**Task input**
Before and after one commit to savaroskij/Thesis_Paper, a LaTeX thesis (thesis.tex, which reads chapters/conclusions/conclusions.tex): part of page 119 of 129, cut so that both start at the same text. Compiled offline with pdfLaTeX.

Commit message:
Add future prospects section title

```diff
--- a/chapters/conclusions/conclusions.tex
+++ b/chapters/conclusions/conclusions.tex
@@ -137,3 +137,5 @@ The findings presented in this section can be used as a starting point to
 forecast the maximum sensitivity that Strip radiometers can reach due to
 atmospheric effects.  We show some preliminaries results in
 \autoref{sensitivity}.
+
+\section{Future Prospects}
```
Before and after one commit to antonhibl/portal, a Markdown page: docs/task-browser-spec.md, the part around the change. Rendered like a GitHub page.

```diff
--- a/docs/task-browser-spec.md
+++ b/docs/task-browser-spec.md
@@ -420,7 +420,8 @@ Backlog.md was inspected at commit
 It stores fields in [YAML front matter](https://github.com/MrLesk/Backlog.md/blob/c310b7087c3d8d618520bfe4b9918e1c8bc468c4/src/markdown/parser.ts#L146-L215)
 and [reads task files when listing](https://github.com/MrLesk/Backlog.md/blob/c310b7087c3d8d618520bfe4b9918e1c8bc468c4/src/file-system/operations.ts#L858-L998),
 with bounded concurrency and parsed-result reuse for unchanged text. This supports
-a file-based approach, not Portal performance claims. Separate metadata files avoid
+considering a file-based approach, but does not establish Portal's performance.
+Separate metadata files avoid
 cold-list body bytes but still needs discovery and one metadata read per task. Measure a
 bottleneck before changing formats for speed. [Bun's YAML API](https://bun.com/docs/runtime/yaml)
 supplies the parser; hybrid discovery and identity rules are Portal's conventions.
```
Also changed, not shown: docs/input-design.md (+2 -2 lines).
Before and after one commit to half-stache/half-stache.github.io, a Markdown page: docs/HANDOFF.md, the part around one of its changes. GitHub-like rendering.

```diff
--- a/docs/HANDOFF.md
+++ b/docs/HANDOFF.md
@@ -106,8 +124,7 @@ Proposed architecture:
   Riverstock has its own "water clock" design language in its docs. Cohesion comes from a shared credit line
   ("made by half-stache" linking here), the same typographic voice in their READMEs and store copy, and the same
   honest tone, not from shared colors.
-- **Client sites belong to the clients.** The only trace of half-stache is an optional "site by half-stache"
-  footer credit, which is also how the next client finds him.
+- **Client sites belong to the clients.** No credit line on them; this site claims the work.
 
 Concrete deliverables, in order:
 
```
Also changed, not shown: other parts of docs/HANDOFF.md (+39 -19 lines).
...
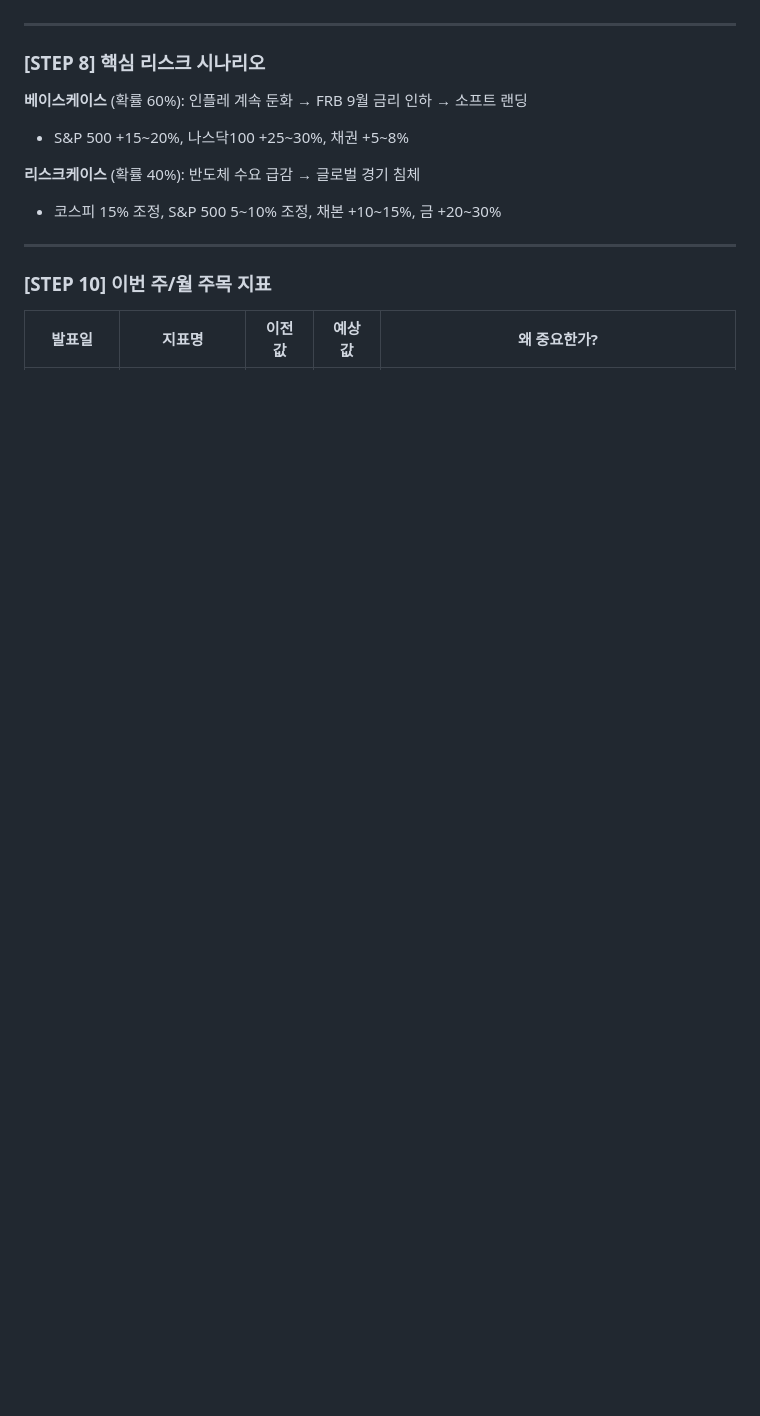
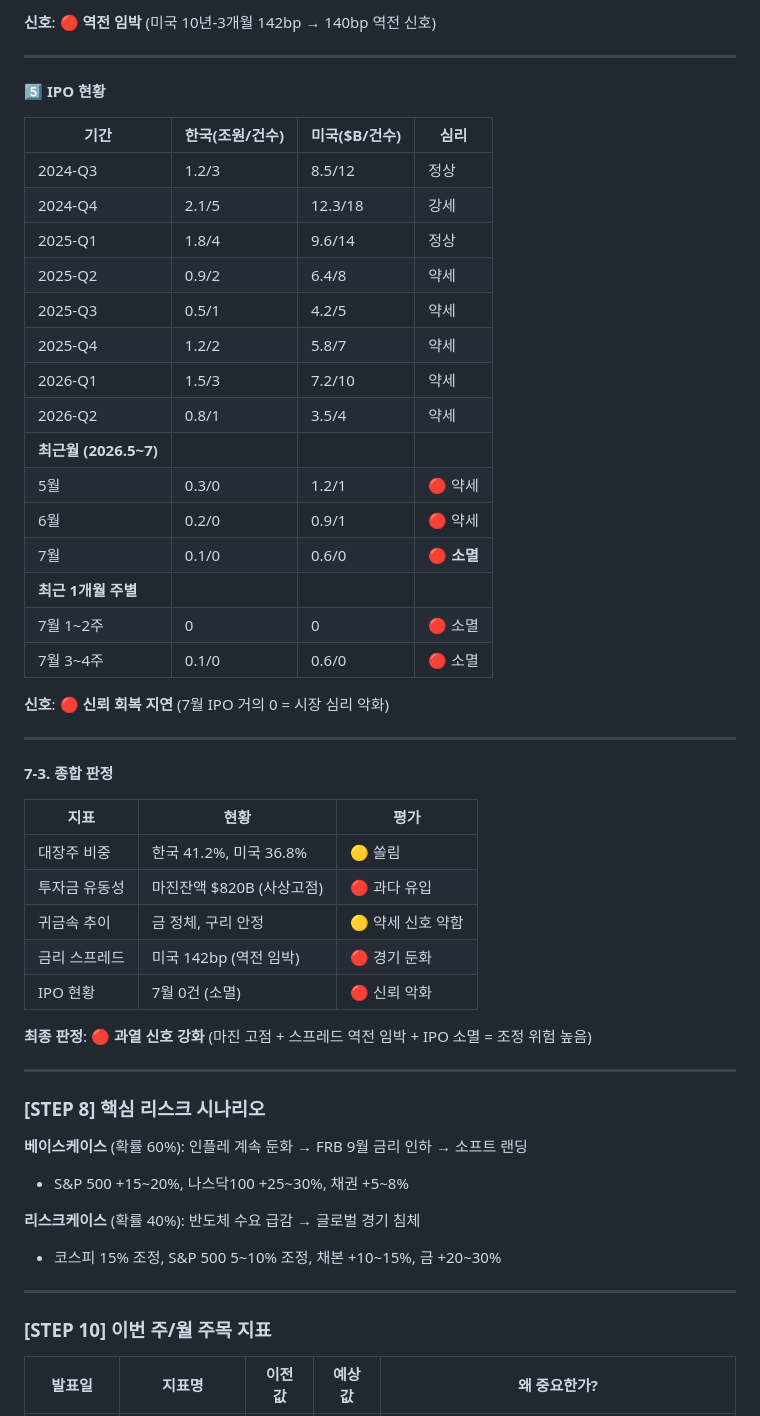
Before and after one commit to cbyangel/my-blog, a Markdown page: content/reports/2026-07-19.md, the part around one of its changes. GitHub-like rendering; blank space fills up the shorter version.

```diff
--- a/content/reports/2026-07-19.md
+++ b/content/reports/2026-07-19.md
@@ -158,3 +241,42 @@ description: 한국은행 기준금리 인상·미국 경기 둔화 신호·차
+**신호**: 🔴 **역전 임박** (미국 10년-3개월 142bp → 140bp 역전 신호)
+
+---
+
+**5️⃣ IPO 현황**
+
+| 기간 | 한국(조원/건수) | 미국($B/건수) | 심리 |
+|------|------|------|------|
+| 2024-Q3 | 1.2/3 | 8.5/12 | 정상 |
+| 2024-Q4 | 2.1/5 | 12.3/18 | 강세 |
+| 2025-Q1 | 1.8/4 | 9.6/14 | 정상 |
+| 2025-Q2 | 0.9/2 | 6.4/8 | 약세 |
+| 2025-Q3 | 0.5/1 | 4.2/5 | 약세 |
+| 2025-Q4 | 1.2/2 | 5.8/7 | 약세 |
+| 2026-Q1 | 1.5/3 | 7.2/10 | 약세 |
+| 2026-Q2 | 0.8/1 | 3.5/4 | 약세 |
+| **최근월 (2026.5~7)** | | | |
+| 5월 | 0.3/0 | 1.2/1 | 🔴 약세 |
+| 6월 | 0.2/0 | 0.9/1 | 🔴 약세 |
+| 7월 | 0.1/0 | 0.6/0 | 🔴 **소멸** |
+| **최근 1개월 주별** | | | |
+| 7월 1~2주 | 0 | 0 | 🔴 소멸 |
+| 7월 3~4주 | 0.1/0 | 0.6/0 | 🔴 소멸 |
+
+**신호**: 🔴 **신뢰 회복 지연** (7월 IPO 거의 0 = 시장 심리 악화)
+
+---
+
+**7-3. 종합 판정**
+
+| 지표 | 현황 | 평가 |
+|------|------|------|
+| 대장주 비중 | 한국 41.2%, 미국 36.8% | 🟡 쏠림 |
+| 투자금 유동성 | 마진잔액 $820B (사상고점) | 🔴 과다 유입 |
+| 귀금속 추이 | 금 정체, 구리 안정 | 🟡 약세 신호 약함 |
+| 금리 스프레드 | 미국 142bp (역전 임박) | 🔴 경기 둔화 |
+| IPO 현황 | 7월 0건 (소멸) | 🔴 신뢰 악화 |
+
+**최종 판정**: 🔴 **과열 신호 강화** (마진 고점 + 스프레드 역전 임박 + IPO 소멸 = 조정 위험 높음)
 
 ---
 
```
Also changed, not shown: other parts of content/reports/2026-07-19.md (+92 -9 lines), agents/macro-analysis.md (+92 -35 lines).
--
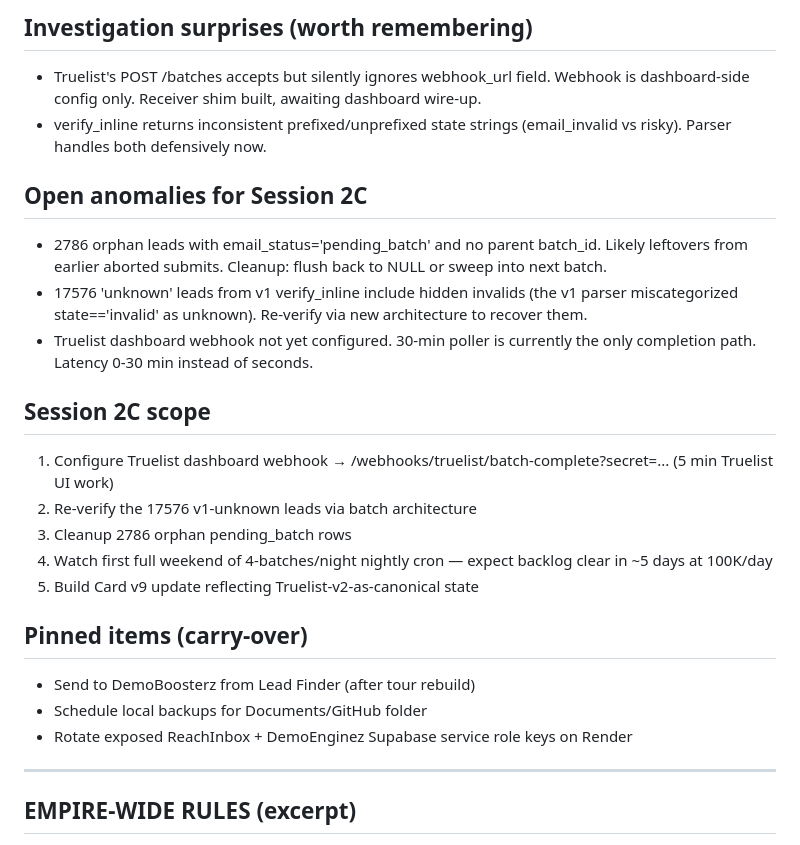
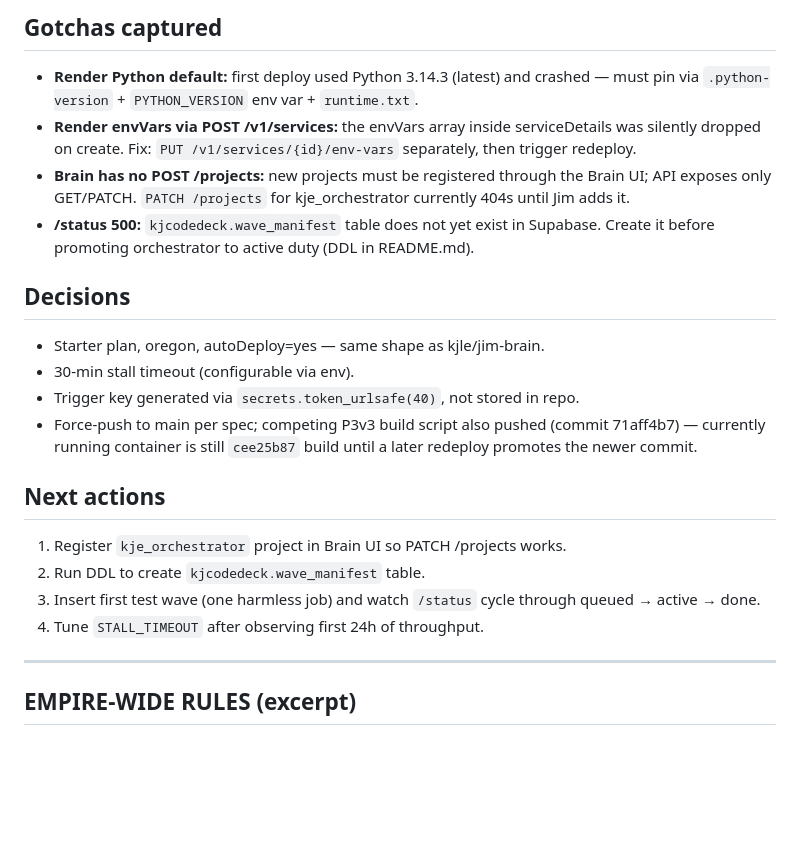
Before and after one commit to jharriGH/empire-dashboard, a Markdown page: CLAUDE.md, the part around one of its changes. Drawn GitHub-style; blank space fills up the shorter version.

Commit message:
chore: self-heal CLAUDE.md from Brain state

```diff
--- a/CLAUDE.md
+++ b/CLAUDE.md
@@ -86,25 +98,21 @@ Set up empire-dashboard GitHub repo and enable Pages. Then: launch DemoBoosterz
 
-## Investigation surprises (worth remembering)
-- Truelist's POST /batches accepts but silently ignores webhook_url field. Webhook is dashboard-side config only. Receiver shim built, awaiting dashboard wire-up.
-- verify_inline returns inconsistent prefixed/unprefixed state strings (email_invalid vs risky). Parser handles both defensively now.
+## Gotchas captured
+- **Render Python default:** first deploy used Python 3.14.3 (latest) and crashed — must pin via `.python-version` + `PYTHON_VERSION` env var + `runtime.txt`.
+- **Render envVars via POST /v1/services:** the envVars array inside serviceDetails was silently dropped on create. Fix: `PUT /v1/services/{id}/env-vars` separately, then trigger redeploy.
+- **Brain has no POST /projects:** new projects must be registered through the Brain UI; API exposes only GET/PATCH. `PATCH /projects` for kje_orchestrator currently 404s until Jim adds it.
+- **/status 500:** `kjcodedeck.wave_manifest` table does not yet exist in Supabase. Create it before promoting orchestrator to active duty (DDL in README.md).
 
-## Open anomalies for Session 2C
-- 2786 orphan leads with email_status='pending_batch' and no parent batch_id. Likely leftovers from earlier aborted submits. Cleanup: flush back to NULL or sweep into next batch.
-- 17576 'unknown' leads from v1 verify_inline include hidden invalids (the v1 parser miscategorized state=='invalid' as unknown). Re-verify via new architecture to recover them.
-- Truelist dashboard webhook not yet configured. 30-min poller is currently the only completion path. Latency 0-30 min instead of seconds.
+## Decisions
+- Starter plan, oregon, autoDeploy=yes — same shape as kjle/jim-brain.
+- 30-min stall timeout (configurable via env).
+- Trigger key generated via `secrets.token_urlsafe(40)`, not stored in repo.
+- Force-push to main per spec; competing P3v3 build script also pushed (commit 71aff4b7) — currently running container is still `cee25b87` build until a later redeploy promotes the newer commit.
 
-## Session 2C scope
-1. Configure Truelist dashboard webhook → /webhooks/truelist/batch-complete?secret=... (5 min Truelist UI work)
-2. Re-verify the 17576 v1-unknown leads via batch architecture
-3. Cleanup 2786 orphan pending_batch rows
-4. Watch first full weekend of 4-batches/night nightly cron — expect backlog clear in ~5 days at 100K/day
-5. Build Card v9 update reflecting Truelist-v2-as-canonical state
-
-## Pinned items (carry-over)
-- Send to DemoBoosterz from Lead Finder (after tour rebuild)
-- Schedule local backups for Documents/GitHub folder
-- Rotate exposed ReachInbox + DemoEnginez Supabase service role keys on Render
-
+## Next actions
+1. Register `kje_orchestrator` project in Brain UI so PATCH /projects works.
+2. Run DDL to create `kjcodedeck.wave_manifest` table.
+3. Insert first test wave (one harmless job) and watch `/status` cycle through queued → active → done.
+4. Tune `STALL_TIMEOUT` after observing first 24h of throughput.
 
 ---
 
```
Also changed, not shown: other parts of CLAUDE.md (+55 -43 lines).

**Exercise prompt**
What lines above contain the word "stache"? Return each such line.

**Response to the task**
Before and after one commit to half-stache/half-stache.github.io, a Markdown page: docs/HANDOFF.md, the part around one of its changes. GitHub-like rendering.
   ("made by half-stache" linking here), the same typographic voice in their READMEs and store copy, and the same
-- **Client sites belong to the clients.** The only trace of half-stache is an optional "site by half-stache"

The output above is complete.